By shifting the focus of the conscious mind away from external noise, one is forced to listen to noise coming from within oneself. Doing so breaks the traditional concept of listening, effectively allowing the apparently simple art of listening to transcend the boundaries between the physical and inner worlds.
Cage’s unusual interpretation of music can be attributed to the influence that came from an Indian music teacher, Gita Sarabhai. Sarabhai is known for her famous line, “The purpose of music is to quiet and sober the mind, making it susceptible to divine influences.”.
Evidently, this profound statement had a defining role in Cage’s future works. He went on to create the piece Silent Prayer, which he saw as his way of cutting though the noise of daily commercial activities that were representative of materialistic America. The result was the unearthing of the sacred silence hidden in the stillness which prevailed under the many layers of unwelcome noise.
Cage’s attempt at redefining music is not without its controversy. Many have questioned the wisdom of Cage’s approach and some have gone as far as calling 4’33” a “gimmick”.
Indeed, a concert-goer expecting an exciting performance in exchange for premium paid for a ticket may find himself shortchanged as soon as he settles in his seat. Still, many have extolled the virtues of Cage’s creations and the newly-discovered dimensons associated with the appreciation of the performing arts.
If anything, they have evoked intellectual debates that question the very domains that govern the meaning of music and argue that time, manifested in its full glory when listening to an apparently silent piece like 4’33”, should be viewed as a valid dimension of music and given as much importance as the audible notes that one hears. This view then brings about the question of whether silence should even be considered a form of music. Clearly, there is no answer to this profound question.
Cage’s 4’33” is hardly the last composition that pushed the boundaries of the understanding of music. In 1969, Alvin Lucier created a tape recording known as I Am Sitting in A Room, which was essentially a series of recordings of preceding recordings.

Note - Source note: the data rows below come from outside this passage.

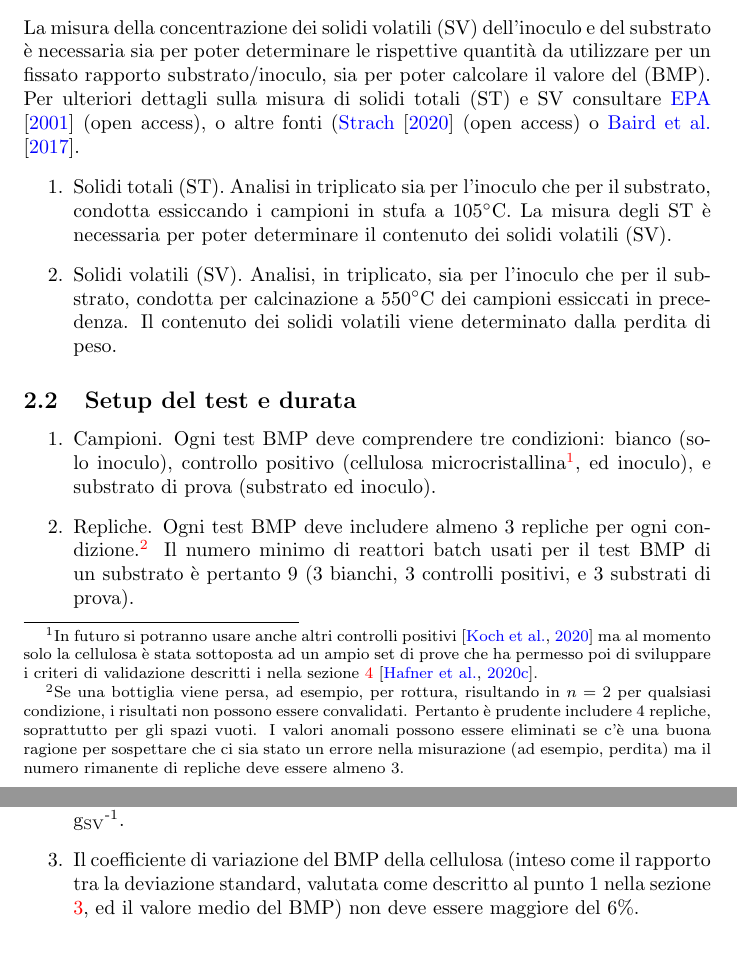
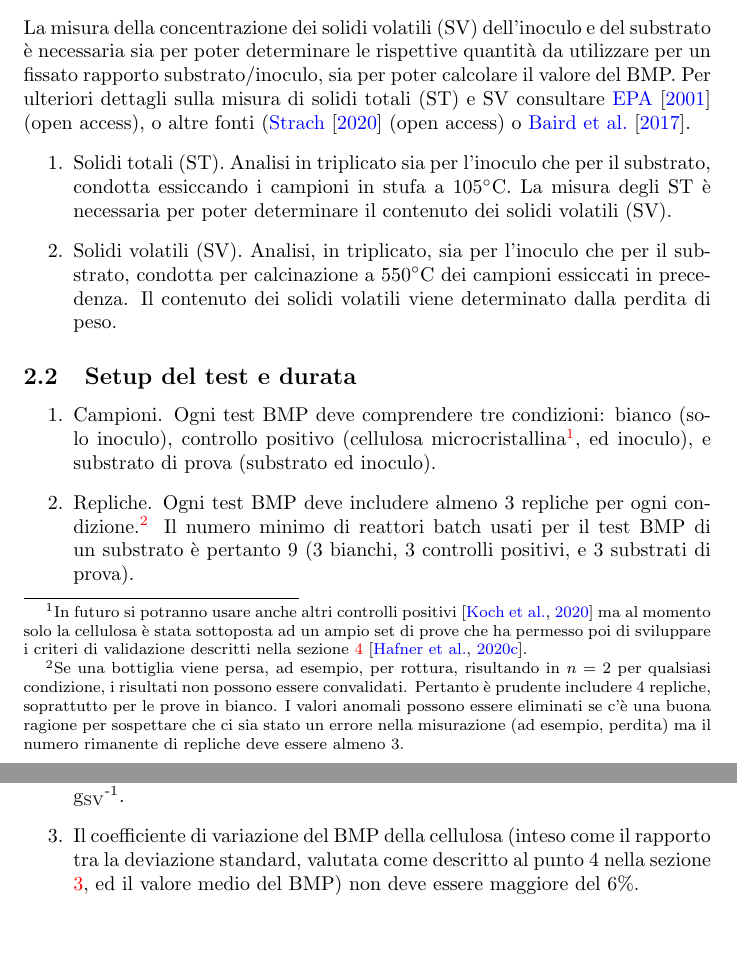
Before and after one commit to sashahafner/BMP-methods, a LaTeX document (100IT_requirements.tex): two parts of pages 2 and 4 of 5, joined at a grey line, cut so that both start at the same text, the shorter picture padded with empty space. Compiled offline with pdfLaTeX.

Commit message:
Corrections from Elena F

```diff
--- a/100IT_requirements.tex
+++ b/100IT_requirements.tex
@@ -107,12 +107,12 @@ La misura della concentrazione dei solidi volatili (SV) dell’inoculo e del sub
 \begin{enumerate}
   \item Campioni.
     Ogni test BMP deve comprendere tre condizioni: bianco (solo inoculo), controllo positivo (cellulosa microcristallina\footnote{
-      In futuro si potranno usare anche altri controlli positivi \citep{kochEvaluationCommonSupermarket2020} ma al momento solo la cellulosa è stata sottoposta ad un ampio set di prove che ha permesso poi di sviluppare i criteri di validazione descritti i nella sezione \ref{sec:crit} \citep{hafnerImprovingInterlaboratoryReproducibility2020}.
+      In futuro si potranno usare anche altri controlli positivi \citep{kochEvaluationCommonSupermarket2020} ma al momento solo la cellulosa è stata sottoposta ad un ampio set di prove che ha permesso poi di sviluppare i criteri di validazione descritti nella sezione \ref{sec:crit} \citep{hafnerImprovingInterlaboratoryReproducibility2020}.
     }, ed inoculo), e substrato di prova (substrato ed inoculo).
   \item Repliche.
     Ogni test BMP deve includere almeno 3 repliche per ogni condizione.\footnote{
       Se una bottiglia viene persa, ad esempio, per rottura, risultando in $n=2$ per qualsiasi condizione, i risultati non possono essere convalidati.
-      Pertanto è prudente includere 4 repliche, soprattutto per gli spazi vuoti.
+      Pertanto è prudente includere 4 repliche, soprattutto per le prove in bianco.
       I valori anomali possono essere eliminati se c'è una buona ragione per sospettare che ci sia stato un errore nella misurazione (ad esempio, perdita) ma il numero rimanente di repliche deve essere almeno 3.
     }
     Il numero minimo di reattori batch usati per il test BMP di un substrato è pertanto 9 (3 bianchi, 3 controlli positivi, e 3 substrati di prova).
@@ -154,7 +154,7 @@ Altrimenti i risultati non sono validati, e le prove vanno ripetute.
 \begin{enumerate}
   \item Tutti i requisiti richiesti dal protocollo di misura elencati precedentemente (sezione \ref{sec:requirements}) sono soddisfatti (incluso la durata) ed i calcoli sono stati eseguiti come descritto nella sezione \ref{sec:calculations}.
   \item Il BMP medio della cellulosa risulta compreso tra 340 and 395 NmL\textsubscript{CH\textsubscript{4}} g\textsubscript{SV}\textsuperscript{-1}.
-  \item Il coefficiente di variazione del BMP della cellulosa (inteso come il rapporto tra la deviazione standard, valutata come descritto al punto 1 nella sezione \ref{sec:calculations}, ed il valore medio del BMP) non deve essere maggiore del 6\%.
+  \item Il coefficiente di variazione del BMP della cellulosa (inteso come il rapporto tra la deviazione standard, valutata come descritto al punto 4 nella sezione \ref{sec:calculations}, ed il valore medio del BMP) non deve essere maggiore del 6\%.
 \end{enumerate}
 
 \bibliography{bib}
```
Also changed, not shown: 100IT_requirements.pdf, 100IT_requirements.tex (4 more changed lines).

Lucier read a script into a tape recorder, then played the recording on a different machine and had the playback recorded. He repeated this process 50 times. The result was a narrative that slowly faded into obscurity with each passing piece as it got swallowed by the acoustic cackles and other audible distractions that were introduced as a result of the use of the recording device. Following in his footsteps, Lucier’s wife performed a visual representation of the process when she made copies of preceding copies of a document using an early version of the Xerox copier.
Like Cage’s 4’33”, Lucier’s attempt at redefining sounds through his tape recorder challenged man’s traditional notions about sounds as we know them. It brought scruntiny into the ways humans defined sounds and music and gave prominence to the concepts of producing simple things in non-conforming ways and leaving things to chance. Like Cage’s 4’33”, it also inevitably gave rise to the question of whether non-salient sounds like silence and interference should be considered music at all. There is no simple answer to this question.
In an apparent show of the widespread appeal of 4’33”, this infamous piece has given rise to an interesting global movement. This exercise involves having people from around the world contribute their own 4’33” recordings. The results have been as varied and colourful as highway noise and the chime of bells in a subway carriage. True to the essence of leaving things to chance, no two contributions are ever the same.
John Cage’s controversial pieces have evoked great human imagination and sparked debates on the most abstract of matters. Cage would be comforted to know that 64 years after it was composed, his unique composition continues to intrique human minds.